Exports from the world's number two economy rose 7.9% to $2.21 trillion, while imports increased 7.3% to $1.95 trillion, the General Administration of Customs announced.
The trade surplus stood at $259.75 billion, up 12.8% from 2012.
Total trade came to $4.16 trillion, an increase of 7.6%, just below the government’s eight percent target.
Nonetheless it was a record high and effectively confirmed a historic geo-economic shift, making China the world's biggest trader of physical goods, not including services.
Reports last February said the United States' total trade in goods was lower than China's in 2012, but Customs said due to differences in calculation methods the change happened for the first time in 2013 -- although full US data for the year has yet to be released.
"It is very likely that China overtook the US to become the world's largest trading country in goods in 2013 for the first time," said Customs spokesman Zheng Yuesheng.
The European Union was China's biggest trading partner, Customs said, followed by the United States, the Association of Southeast Asian Nations, Hong Kong and Japan.
Between them the traditional markets of the EU, US and Japan accounted for 33.5 percent of China's trade, down 1.7 percentage points, suggesting emerging markets' share of business was growing.
"Generally speaking, the environment for trade to grow in 2014 is likely to be better than 2013," Mr Zheng said, citing improvements in international demand and domestic economic factors.
For December, China's trade surplus fell 17.4% to $25.64 billion, Friday's data showed, short of the median $32.2 billion forecast in a survey of 13 economists by The Wall Street Journal.
Exports increased 4.3% to $207.74 billion last month, while imports climbed 8.3% to $182.1 billion.

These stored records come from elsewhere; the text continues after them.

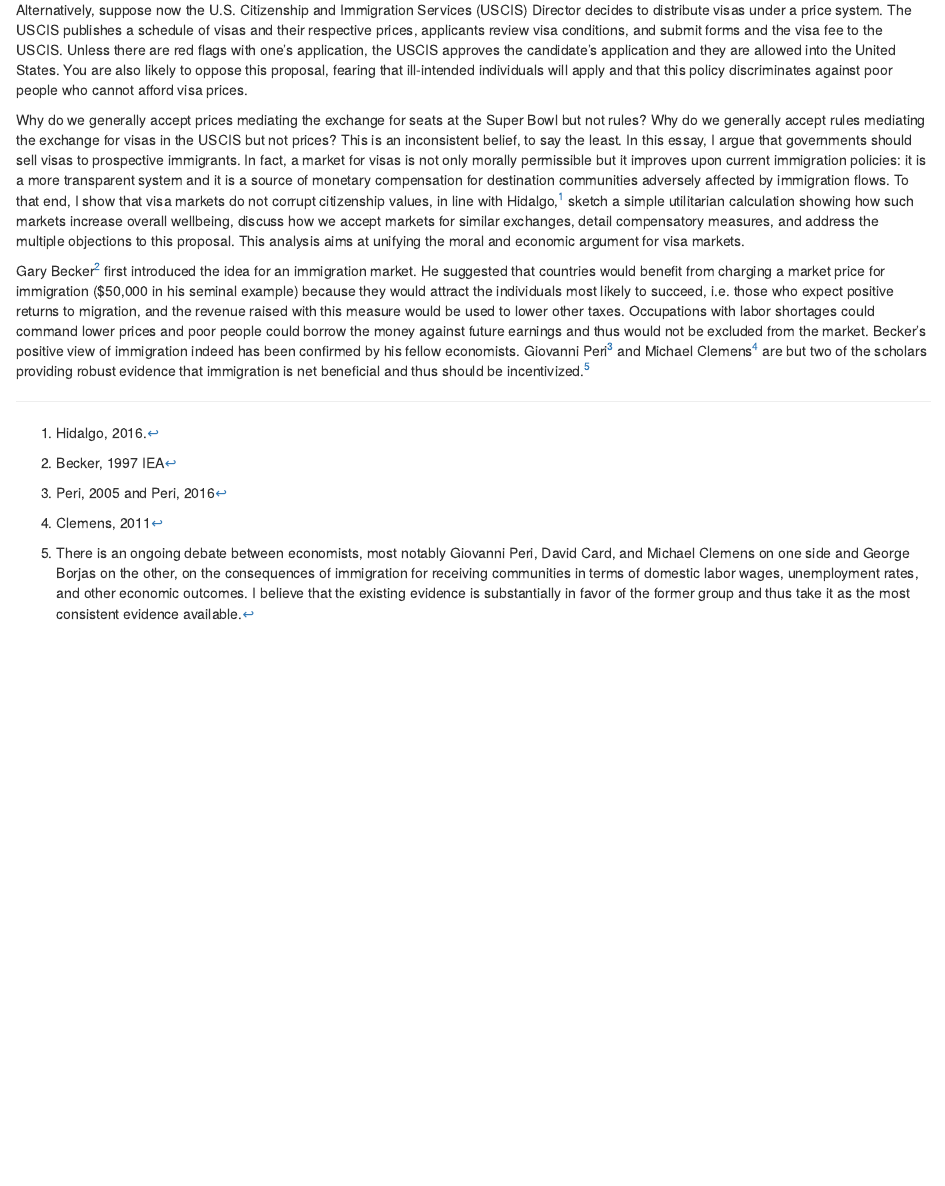
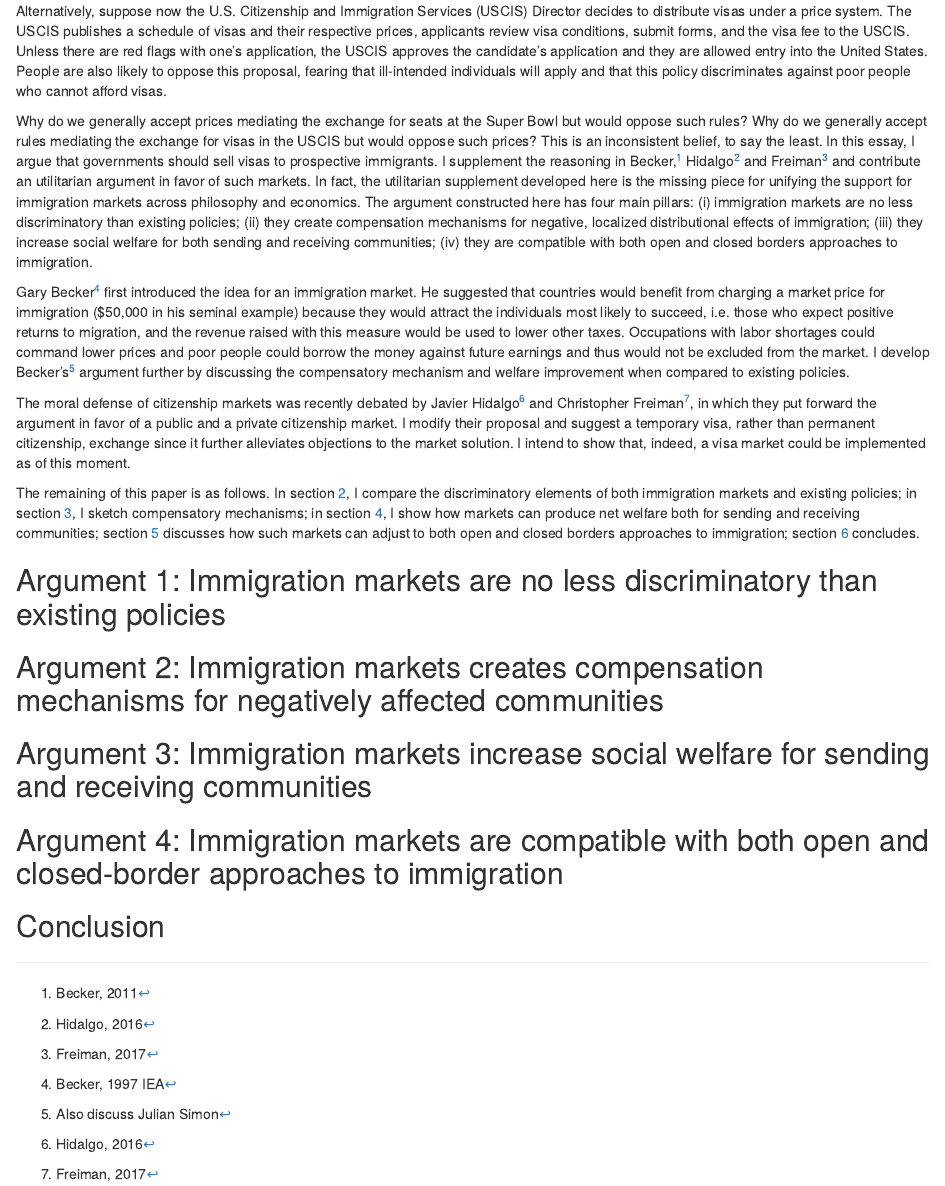
Before and after one commit to aassumpcao/immigrationmarkets, an R Markdown document (aassumpcao-immigrationmarket.rmd): the page in a window 1100 px wide, from 400 px down. Rendered offline with R 4.5, knitr and Pandoc, with nearby package versions.

Commit message:
finished writing introduction

```diff
--- a/aassumpcao-immigrationmarket.rmd
+++ b/aassumpcao-immigrationmarket.rmd
@@ -4,20 +4,33 @@ author  : 'Andre Assumpcao'
 date    : Dec 31, 2018
 abstract: TBU.
 output  :
-  # word_document:
-  #   reference_docx: template.docx
-  pdf_document:
-    number_sections: TRUE
-
+  word_document:
+    reference_docx: template.docx
+  # pdf_document:
+  #   number_sections: TRUE
 ---
 \clearpage
 
-# Introduction
+## Introduction {#intro}
 
 Suppose the NFL Commissioner decides to distribute Super Bowl tickets under a rules-based system. Fans are now required to submit a form with personal information, education levels, current and previous employment, their skills, and answers to questions on why they think they should be given a ticket to attend the Super Bowl. You can quickly see how problematic this system is. The NFL would need additional staff to process the paperwork and assess every applicant against each other, rank them, and finally assign tickets based on internal criteria unbeknownst to applicants.
 
-Alternatively, suppose now the U.S. Citizenship and Immigration Services (USCIS) Director decides to distribute visas under a price system. The USCIS publishes a schedule of visas and their respective prices, applicants review visa conditions, and submit forms and the visa fee to the USCIS. Unless there are red flags with one's application, the USCIS approves the candidate's application and they are allowed into the United States. You are also likely to oppose this proposal, fearing that ill-intended individuals will apply and that this policy discriminates against poor people who cannot afford visa prices.
+Alternatively, suppose now the U.S. Citizenship and Immigration Services (USCIS) Director decides to distribute visas under a price system. The USCIS publishes a schedule of visas and their respective prices, applicants review visa conditions, submit forms, and the visa fee to the USCIS. Unless there are red flags with one's application, the USCIS approves the candidate's application and they are allowed entry into the United States. People are also likely to oppose this proposal, fearing that ill-intended individuals will apply and that this policy discriminates against poor people who cannot afford visas.
 
-Why do we generally accept prices mediating the exchange for seats at the Super Bowl but not rules? Why do we generally accept rules mediating the exchange for visas in the USCIS but not prices? This is an inconsistent belief, to say the least. In this essay, I argue that governments should sell visas to prospective immigrants. In fact, a market for visas is not only morally permissible but it improves upon current immigration policies: it is a more transparent system and it is a source of monetary compensation for destination communities adversely affected by immigration flows. To that end, I show that visa markets do not corrupt citizenship values, in line with Hidalgo,^[Hidalgo, 2016.] sketch a simple utilitarian calculation showing how such markets increase overall wellbeing, discuss how we accept markets for similar exchanges, detail compensatory measures, and address the multiple objections to this proposal. This analysis aims at unifying the moral and economic argument for visa markets.
+Why do we generally accept prices mediating the exchange for seats at the Super Bowl but would oppose such rules? Why do we generally accept rules mediating the exchange for visas in the USCIS but would oppose such prices? This is an inconsistent belief, to say the least. In this essay, I argue that governments should sell visas to prospective immigrants. I supplement the reasoning in Becker,^[Becker, 2011] Hidalgo^[Hidalgo, 2016] and Freiman^[Freiman, 2017] and contribute an utilitarian argument in favor of such markets. In fact, the utilitarian supplement developed here is the missing piece for unifying the support for immigration markets across philosophy and economics. The argument constructed here has four main pillars: (i) immigration markets are no less discriminatory than existing policies; (ii) they create compensation mechanisms for negative, localized distributional effects of immigration; (iii) they increase social welfare for both sending and receiving communities; (iv) they are compatible with both open and closed borders approaches to immigration.
 
-Gary Becker^[Becker, 1997 IEA] first introduced the idea for an immigration market. He suggested that countries would benefit from charging a market price for immigration ($50,000 in his seminal example) because they would attract the individuals most likely to succeed, i.e. those who expect positive returns to migration, and the revenue raised with this measure would be used to lower other taxes. Occupations with labor shortages could command lower prices and poor people could borrow the money against future earnings and thus would not be excluded from the market. Becker's positive view of immigration indeed has been confirmed by his fellow economists. Giovanni Peri^[Peri, 2005 and Peri, 2016] and Michael Clemens^[Clemens, 2011] are but two of the scholars providing robust evidence that immigration is net beneficial and thus should be incentivized.^[There is an ongoing debate between economists, most notably Giovanni Peri, David Card, and Michael Clemens on one side and George Borjas on the other, on the consequences of immigration for receiving communities in terms of domestic labor wages, unemployment rates, and other economic outcomes. I believe that the existing evidence is substantially in favor of the former group and thus take it as the most consistent evidence available.]
+Gary Becker^[Becker, 1997 IEA] first introduced the idea for an immigration market. He suggested that countries would benefit from charging a market price for immigration ($50,000 in his seminal example) because they would attract the individuals most likely to succeed, i.e. those who expect positive returns to migration, and the revenue raised with this measure would be used to lower other taxes. Occupations with labor shortages could command lower prices and poor people could borrow the money against future earnings and thus would not be excluded from the market. I develop Becker's^[Also discuss Julian Simon] argument further by discussing the compensatory mechanism and welfare improvement when compared to existing policies.
+
+The moral defense of citizenship markets was recently debated by Javier Hidalgo^[Hidalgo, 2016] and Christopher Freiman^[Freiman, 2017], in which they put forward the argument in favor of a public and a private citizenship market. I modify their proposal and suggest a temporary visa, rather than permanent citizenship, exchange since it further alleviates objections to the market solution. I intend to show that, indeed, a visa market could be implemented as of this moment.
+
+The remaining of this paper is as follows. In section [2](#section1), I compare the discriminatory elements of both immigration markets and existing policies; in section [3](#section2), I sketch compensatory mechanisms; in section [4](#section3), I show how markets can produce net welfare both for sending and receiving communities; section [5](#section4) discusses how such markets can adjust to both open and closed borders approaches to immigration; section [6](#conclusion) concludes.
+
+## Argument 1: Immigration markets are no less discriminatory than existing policies {#section1}
+
+## Argument 2: Immigration markets creates compensation mechanisms for negatively affected communities {#section2}
+
+## Argument 3: Immigration markets increase social welfare for sending and receiving communities {#section3}
+
+## Argument 4: Immigration markets are compatible with both open and closed-border approaches to immigration {#section4}
+
+## Conclusion {#conclusion}
```
Also changed, not shown: aassumpcao-immigrationmarket.pdf, 4 other files.
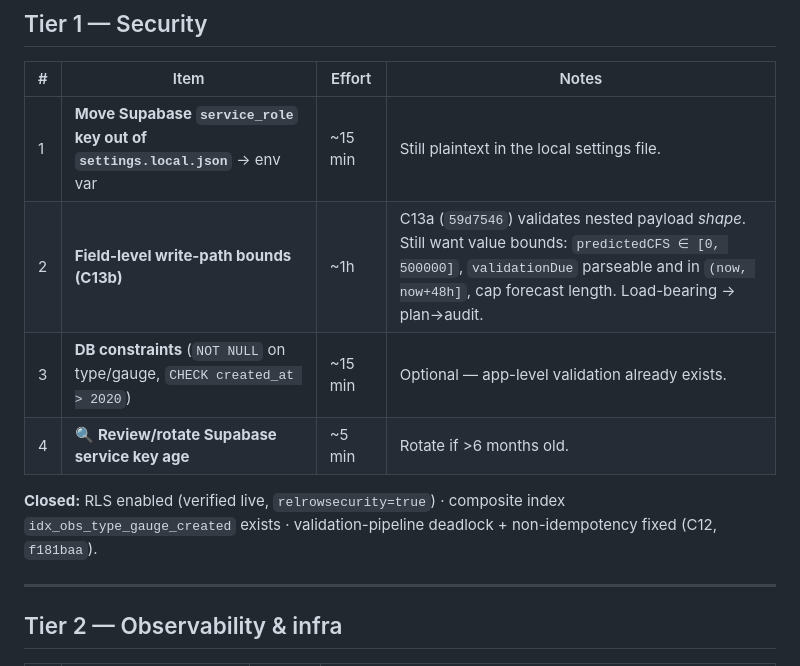
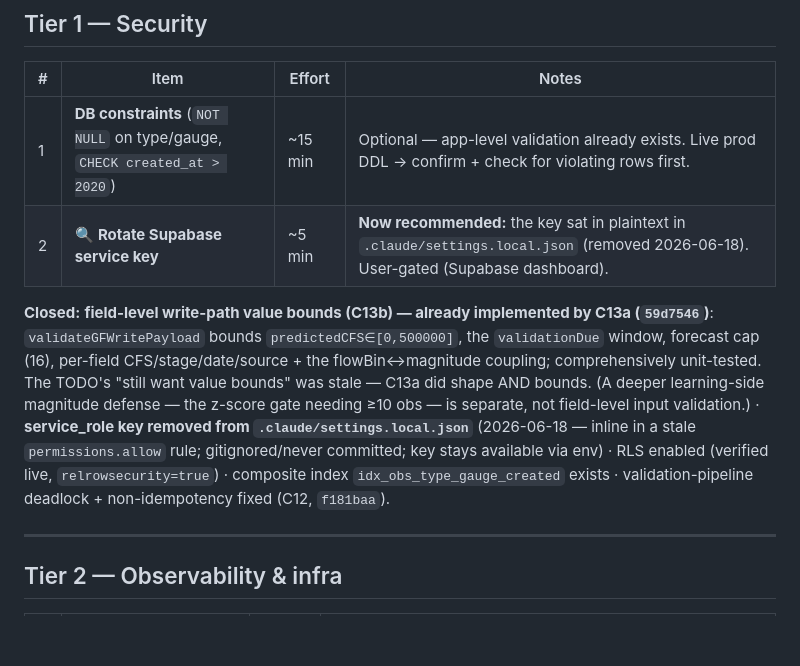
Before and after one commit to sebjilke/potomac-pulse, a Markdown page: TODO.md, the part around the change. Drawn GitHub-style; blank space fills up the shorter version.

Commit message:
docs(todo): close Tier 1 #1 (service_role key) + C13b (already shipped)
- Tier 1 #1: removed the service_role key from .claude/settings.local.json
  (it was inline in a stale permissions.allow rule; gitignored/never
  committed). Key stays available via env for the Netlify functions;
  rotation recommended as follow-up (user-gated).
- C13b (field-level write-path value bounds): verified ALREADY implemented
  by C13a (59d7546) — validateGFWritePayload bounds predictedCFS∈[0,500000],
  the validationDue window, forecast cap, per-field CFS/stage/date/source +
  flowBin↔magnitude coupling, all comprehensively unit-tested. TODO entry
  was stale; closed without code change.

Tier 1 now: DB constraints (optional, prod DDL) + key rotation (user-gated).

Co-Authored-By: Claude Opus 4.8 <noreply@anthropic.com>

```diff
--- a/TODO.md
+++ b/TODO.md
@@ -35,12 +35,10 @@ small set of cited docs in `analysis/` (see CLAUDE.md / README). Pick a tier, pr
 
 | # | Item | Effort | Notes |
 |---|------|--------|-------|
-| 1 | **Move Supabase `service_role` key out of `settings.local.json`** → env var | ~15 min | Still plaintext in the local settings file. |
-| 2 | **Field-level write-path bounds (C13b)** | ~1h | C13a (`59d7546`) validates nested payload *shape*. Still want value bounds: `predictedCFS ∈ [0, 500000]`, `validationDue` parseable and in `(now, now+48h]`, cap forecast length. Load-bearing → plan→audit. |
-| 3 | **DB constraints** (`NOT NULL` on type/gauge, `CHECK created_at > 2020`) | ~15 min | Optional — app-level validation already exists. |
-| 4 | 🔍 **Review/rotate Supabase service key age** | ~5 min | Rotate if >6 months old. |
+| 1 | **DB constraints** (`NOT NULL` on type/gauge, `CHECK created_at > 2020`) | ~15 min | Optional — app-level validation already exists. Live prod DDL → confirm + check for violating rows first. |
+| 2 | 🔍 **Rotate Supabase service key** | ~5 min | **Now recommended:** the key sat in plaintext in `.claude/settings.local.json` (removed 2026-06-18). User-gated (Supabase dashboard). |
 
-**Closed:** RLS enabled (verified live, `relrowsecurity=true`) · composite index `idx_obs_type_gauge_created` exists · validation-pipeline deadlock + non-idempotency fixed (C12, `f181baa`).
+**Closed:** **field-level write-path value bounds (C13b) — already implemented by C13a (`59d7546`)**: `validateGFWritePayload` bounds `predictedCFS∈[0,500000]`, the `validationDue` window, forecast cap (16), per-field CFS/stage/date/source + the flowBin↔magnitude coupling; comprehensively unit-tested. The TODO's "still want value bounds" was stale — C13a did shape AND bounds. (A deeper learning-side magnitude defense — the z-score gate needing ≥10 obs — is separate, not field-level input validation.) · **service_role key removed from `.claude/settings.local.json`** (2026-06-18 — inline in a stale `permissions.allow` rule; gitignored/never committed; key stays available via env) · RLS enabled (verified live, `relrowsecurity=true`) · composite index `idx_obs_type_gauge_created` exists · validation-pipeline deadlock + non-idempotency fixed (C12, `f181baa`).
 
 ---
 
```
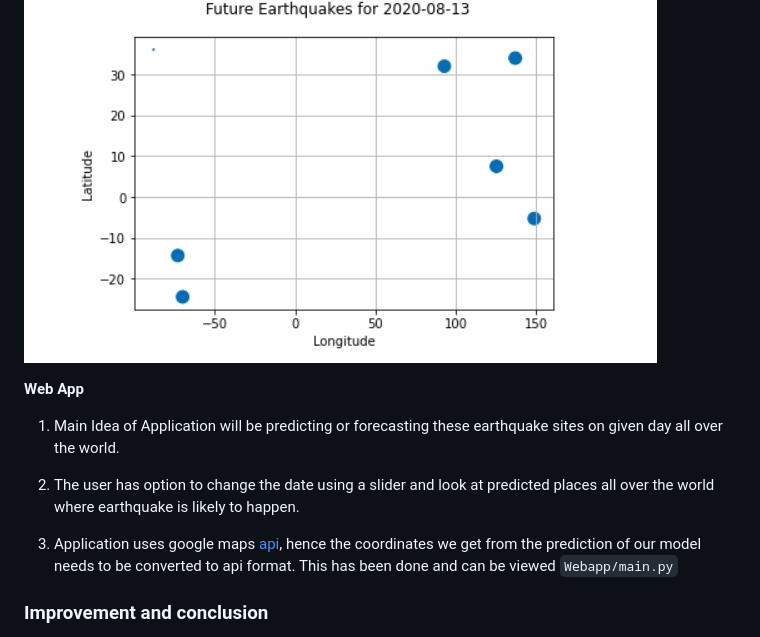
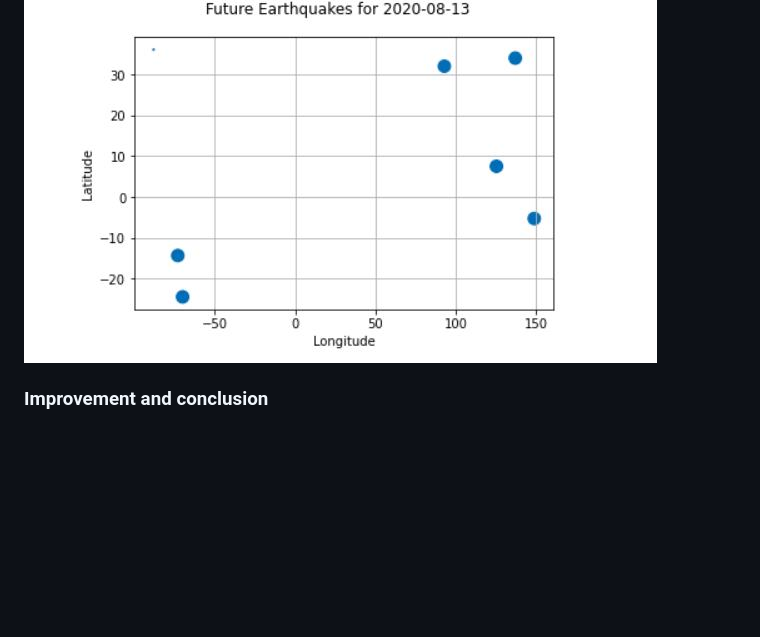
Before and after one commit to sandipanrakshit34/TerraAlert-Advanced-Earthquake-Forecasting, a Markdown page: README.md, the part around one of its changes. GitHub-like rendering; blank space fills up the shorter version.

```diff
--- a/README.md
+++ b/README.md
@@ -254,14 +187,6 @@ Hence we consider xgboost for prediction of live data and deployment in the appl
 
 ![prediction](Images/predict.jpg)
 
-**Web App**
-
-1. Main Idea of Application will be predicting or forecasting these earthquake sites on given day all over the world.
-
-2. The user has option to change the date using a slider and look at predicted places all over the world where earthquake is likely to happen.
-
-3. Application uses google maps [api](https://developers.google.com/maps/documentation), hence the coordinates we get from the prediction of our model needs to be converted to api format. This has been done and can be viewed `Webapp/main.py`
-
 
 ### Improvement and conclusion
 
```
Also changed, not shown: other parts of README.md (+0 -67 lines).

China's 2013 trade performance came as the economy turned in a mixed performance, slowing during the first half of the year before showing some vigour in the final six months.
A government report last month cited in state media suggested gross domestic product (GDP) grew 7.6% in 2013, from the 7.7% in 2012, which was the worst performance in 13 years.
"We maintain our previous viewpoint that economic growth may have peaked in the third quarter and dropped back in the fourth quarter," Wendy Chen, Shanghai-based economist at Nomura International, told AFP.
"It will likely continue to be on a downward trend in the first two quarters of this year."
President Xi Jinping -- who assumed office in March after becoming head of the ruling Communist Party in November 2012 -- wants to transform the economy to one in which domestic demand is the key growth driver, rather than public investment.
China’s yuan currency gained more than three percent against the dollar last year, hitting a series of record highs since Beijing launched its modern foreign exchange market in 1994.
The rise came despite worries over the economy and followed US political pressure to allow the yuan to appreciate.
Chinese exporters worry persistent yuan strength is hurting sales by making their products more expensive overseas.
On Friday, the yuan, also known as the renminbi (RMB) was quoted at 6.0509 to the dollar, near the symbolic 6.0 mark, according to the China Foreign Exchange Trade System.
"We are not as bullish on China’s external demand as we expect a strong RMB, rising labour costs, and weak emerging markets will continue to weigh on China’s exports," Bank of America Merrill Lynch economist Lu Ting said in an analysis.
On Thursday, Beijing said inflation came in at 2.6% in 2013, well below the government's 3.5% target, suggesting officials will hold off monetary tightening as price rises pose little threat to growth.
Attention will now turn to the release of China's annual GDP figure on Jan 20.
Official figures last week showed manufacturing growth slowed in December for the first time in six months, suggesting the economy faced headwinds at the end of the year.